Work request: Every line of the data below should be retyped exactly, with no images carried over.

Material supplied:
== Segment start ==
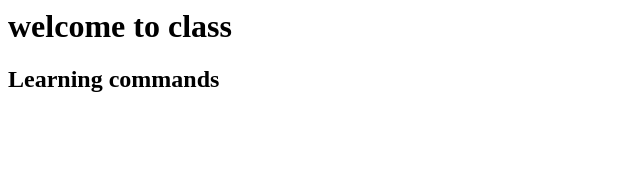
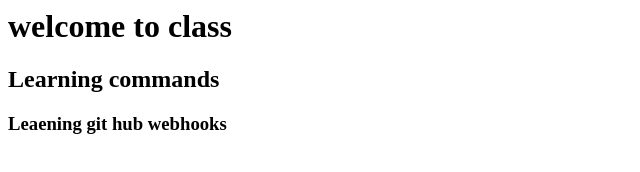
Before and after one commit to Poojitha2804/MyNewRepo, a plain HTML site: page index.html in a window 1280 px wide. Shown: the whole page, without its empty margins (0-640 px from the left). Drawn offline with Linux system fonts and the light colour scheme.

Commit message:
Update index.html

```diff
--- a/index.html
+++ b/index.html
@@ -1,2 +1,3 @@
 <h1>welcome to class</h1>
 <h2>Learning commands</h2>
+<h3>Leaening git hub webhooks</h3>
```
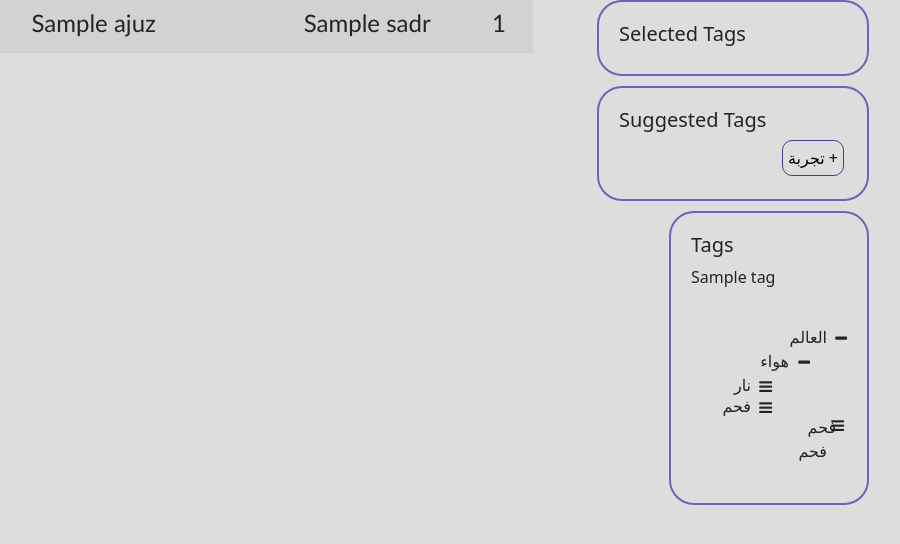
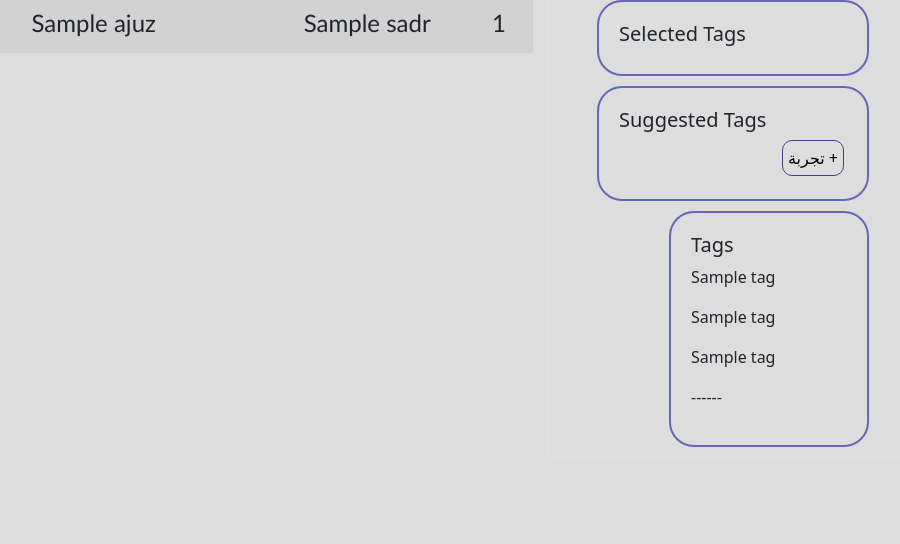
Before and after one commit to OsamaHriri/WTCAP, a Django app: template server/term_labeling/templates/index.html in a window 1280 px wide. Shown: the part 105-649 px from the top of the page, without its empty margins (277-1177 px from the left). Run offline with Django 3.2, Linux system fonts and the light colour scheme; the template is opened without the code that fills it: most values are stand-ins (such as "Sample title", 1, 10 or a date in 2020); some libraries are stand-ins or nearby versions.

Commit message:
treeview in label page

```diff
--- a/server/term_labeling/templates/index.html
+++ b/server/term_labeling/templates/index.html
@@ -28,46 +28,56 @@
             <div class="treeview">
                 <h5> Tags </h5>
 
-                {% for tag in tags.root.tags.parent %}
-                    <p> {{tag}} </p>
+                {% for tag in tags.root %}
+                   <p> {{tag.tags.name}} </p>
+                    {% for tag in tag.tags.parent %}
+                    <p> {{tag.name}} </p>
+                        {% for tag in tag.parent %}
+                        <p> {{tag.name}} </p>
+                            {% for tag in tag.parent %}
+                        <p> {{tag.name}} </p>
+                         {% endfor %}
+                         {% endfor %}
+                     {% endfor %}
+                 <p> {{'------'}} </p>
                 {% endfor %}
 
-                <ul class="tree">
-                    <li id="root1">
-                        <label for="root1"> <a onclick="item_clicked(this)">العالم</a> </label>
-                        <input checked="" id="test" value="" type="checkbox">
-                        <ul>
-                            <li id="numba2">
-                                <label for="numba2"> <a onclick="item_clicked(this)">هواء</a> </label>
-                                <input checked="" id="test2" value="" type="checkbox">
-                                <ul>
-                                    <li id="numba3">
-                                        <a>
-                                            <label for="numba3" onclick="item_clicked(this)">نار</label>
-                                            <input checked="" id="test3" value="" type="checkbox">
-                                        </a>
-                                    </li>
-                                    <li id="numba4">
-                                        <a>
-                                            <label for="numba4" onclick="item_clicked(this)">فحم</label>
-                                            <input checked="" id="test4" value="" type="checkbox">
-                                        </a>
-                                    </li>
-                                </ul>
-                            </li>
-                        </ul>
-                    </li>
-                    <li id="numba5">
-                        <a>
-                            <label for="numba5" onclick="item_clicked(this)">فحم</label>
-                            <input checked="" id="test5" value="" type="checkbox">
-                        </a>
-                    </li>
-                    <li id="numba6">
-                        <label for="numba6"><a>فحم</a></label>
-                        <input checked="" id="test6" value="" type="checkbox">
-                    </li>
-                </ul>
+<!--                <ul class="tree">-->
+<!--                    <li id="root1">-->
+<!--                        <label for="root1"> <a onclick="item_clicked(this)">العالم</a> </label>-->
+<!--                        <input checked="" id="test" value="" type="checkbox">-->
+<!--                        <ul>-->
+<!--                            <li id="numba2">-->
+<!--                                <label for="numba2"> <a onclick="item_clicked(this)">هواء</a> </label>-->
+<!--                                <input checked="" id="test2" value="" type="checkbox">-->
+<!--                                <ul>-->
+<!--                                    <li id="numba3">-->
+<!--                                        <a>-->
+<!--                                            <label for="numba3" onclick="item_clicked(this)">نار</label>-->
+<!--                                            <input checked="" id="test3" value="" type="checkbox">-->
+<!--                                        </a>-->
+<!--                                    </li>-->
+<!--                                    <li id="numba4">-->
+<!--                                        <a>-->
+<!--                                            <label for="numba4" onclick="item_clicked(this)">فحم</label>-->
+<!--                                            <input checked="" id="test4" value="" type="checkbox">-->
+<!--                                        </a>-->
+<!--                                    </li>-->
+<!--                                </ul>-->
+<!--                            </li>-->
+<!--                        </ul>-->
+<!--                    </li>-->
+<!--                    <li id="numba5">-->
+<!--                        <a>-->
+<!--                            <label for="numba5" onclick="item_clicked(this)">فحم</label>-->
+<!--                            <input checked="" id="test5" value="" type="checkbox">-->
+<!--                        </a>-->
+<!--                    </li>-->
+<!--                    <li id="numba6">-->
+<!--                        <label for="numba6"><a>فحم</a></label>-->
+<!--                        <input checked="" id="test6" value="" type="checkbox">-->
+<!--                    </li>-->
+<!--                </ul>-->
             </div>
         </div>
 
--- a/server/term_labeling/views.py
+++ b/server/term_labeling/views.py
@@ -9,8 +9,6 @@ import pyarabic.araby as araby
 from threading import Thread, Lock
 import sys
 import os
-from db_mutex import DBMutexError, DBMutexTimeoutError
-from db_mutex.db_mutex import db_mutex
 from subprocess import run, PIPE
 
 # Create your views here.
@@ -66,6 +64,8 @@ def index(request):
         'title': 'Home',
         'tags': {"root" : json_tags}
     }
+
+
     return render(request, 'index.html', context)
 
 
```
Also changed, not shown: server/term_labeling/scripts/tagGraph.py (+7 -1 lines).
== Segment end ==
Expected answer:
Before and after one commit to Poojitha2804/MyNewRepo, a plain HTML site: page index.html in a window 1280 px wide. Shown: the whole page, without its empty margins (0-640 px from the left). Drawn offline with Linux system fonts and the light colour scheme.

Commit message:
Update index.html

```diff
--- a/index.html
+++ b/index.html
@@ -1,2 +1,3 @@
 <h1>welcome to class</h1>
 <h2>Learning commands</h2>
+<h3>Leaening git hub webhooks</h3>
```
Before and after one commit to OsamaHriri/WTCAP, a Django app: template server/term_labeling/templates/index.html in a window 1280 px wide. Shown: the part 105-649 px from the top of the page, without its empty margins (277-1177 px from the left). Run offline with Django 3.2, Linux system fonts and the light colour scheme; the template is opened without the code that fills it: most values are stand-ins (such as "Sample title", 1, 10 or a date in 2020); some libraries are stand-ins or nearby versions.

Commit message:
treeview in label page

```diff
--- a/server/term_labeling/templates/index.html
+++ b/server/term_labeling/templates/index.html
@@ -28,46 +28,56 @@
             <div class="treeview">
                 <h5> Tags </h5>
 
-                {% for tag in tags.root.tags.parent %}
-                    <p> {{tag}} </p>
+                {% for tag in tags.root %}
+                   <p> {{tag.tags.name}} </p>
+                    {% for tag in tag.tags.parent %}
+                    <p> {{tag.name}} </p>
+                        {% for tag in tag.parent %}
+                        <p> {{tag.name}} </p>
+                            {% for tag in tag.parent %}
+                        <p> {{tag.name}} </p>
+                         {% endfor %}
+                         {% endfor %}
+                     {% endfor %}
+                 <p> {{'------'}} </p>
                 {% endfor %}
 
-                <ul class="tree">
-                    <li id="root1">
-                        <label for="root1"> <a onclick="item_clicked(this)">العالم</a> </label>
-                        <input checked="" id="test" value="" type="checkbox">
-                        <ul>
-                            <li id="numba2">
-                                <label for="numba2"> <a onclick="item_clicked(this)">هواء</a> </label>
-                                <input checked="" id="test2" value="" type="checkbox">
-                                <ul>
-                                    <li id="numba3">
-                                        <a>
-                                            <label for="numba3" onclick="item_clicked(this)">نار</label>
-                                            <input checked="" id="test3" value="" type="checkbox">
-                                        </a>
-                                    </li>
-                                    <li id="numba4">
-                                        <a>
-                                            <label for="numba4" onclick="item_clicked(this)">فحم</label>
-                                            <input checked="" id="test4" value="" type="checkbox">
-                                        </a>
-                                    </li>
-                                </ul>
-                            </li>
-                        </ul>
-                    </li>
-                    <li id="numba5">
-                        <a>
-                            <label for="numba5" onclick="item_clicked(this)">فحم</label>
-                            <input checked="" id="test5" value="" type="checkbox">
-                        </a>
-                    </li>
-                    <li id="numba6">
-                        <label for="numba6"><a>فحم</a></label>
-                        <input checked="" id="test6" value="" type="checkbox">
-                    </li>
-                </ul>
+<!--                <ul class="tree">-->
+<!--                    <li id="root1">-->
+<!--                        <label for="root1"> <a onclick="item_clicked(this)">العالم</a> </label>-->
+<!--                        <input checked="" id="test" value="" type="checkbox">-->
+<!--                        <ul>-->
+<!--                            <li id="numba2">-->
+<!--                                <label for="numba2"> <a onclick="item_clicked(this)">هواء</a> </label>-->
+<!--                                <input checked="" id="test2" value="" type="checkbox">-->
+<!--                                <ul>-->
+<!--                                    <li id="numba3">-->
+<!--                                        <a>-->
+<!--                                            <label for="numba3" onclick="item_clicked(this)">نار</label>-->
+<!--                                            <input checked="" id="test3" value="" type="checkbox">-->
+<!--                                        </a>-->
+<!--                                    </li>-->
+<!--                                    <li id="numba4">-->
+<!--                                        <a>-->
+<!--                                            <label for="numba4" onclick="item_clicked(this)">فحم</label>-->
+<!--                                            <input checked="" id="test4" value="" type="checkbox">-->
+<!--                                        </a>-->
+<!--                                    </li>-->
+<!--                                </ul>-->
+<!--                            </li>-->
+<!--                        </ul>-->
+<!--                    </li>-->
+<!--                    <li id="numba5">-->
+<!--                        <a>-->
+<!--                            <label for="numba5" onclick="item_clicked(this)">فحم</label>-->
+<!--                            <input checked="" id="test5" value="" type="checkbox">-->
+<!--                        </a>-->
+<!--                    </li>-->
+<!--                    <li id="numba6">-->
+<!--                        <label for="numba6"><a>فحم</a></label>-->
+<!--                        <input checked="" id="test6" value="" type="checkbox">-->
+<!--                    </li>-->
+<!--                </ul>-->
             </div>
         </div>
 
--- a/server/term_labeling/views.py
+++ b/server/term_labeling/views.py
@@ -9,8 +9,6 @@ import pyarabic.araby as araby
 from threading import Thread, Lock
 import sys
 import os
-from db_mutex import DBMutexError, DBMutexTimeoutError
-from db_mutex.db_mutex import db_mutex
 from subprocess import run, PIPE
 
 # Create your views here.
@@ -66,6 +64,8 @@ def index(request):
         'title': 'Home',
         'tags': {"root" : json_tags}
     }
+
+
     return render(request, 'index.html', context)
 
 
```
Also changed, not shown: server/term_labeling/scripts/tagGraph.py (+7 -1 lines).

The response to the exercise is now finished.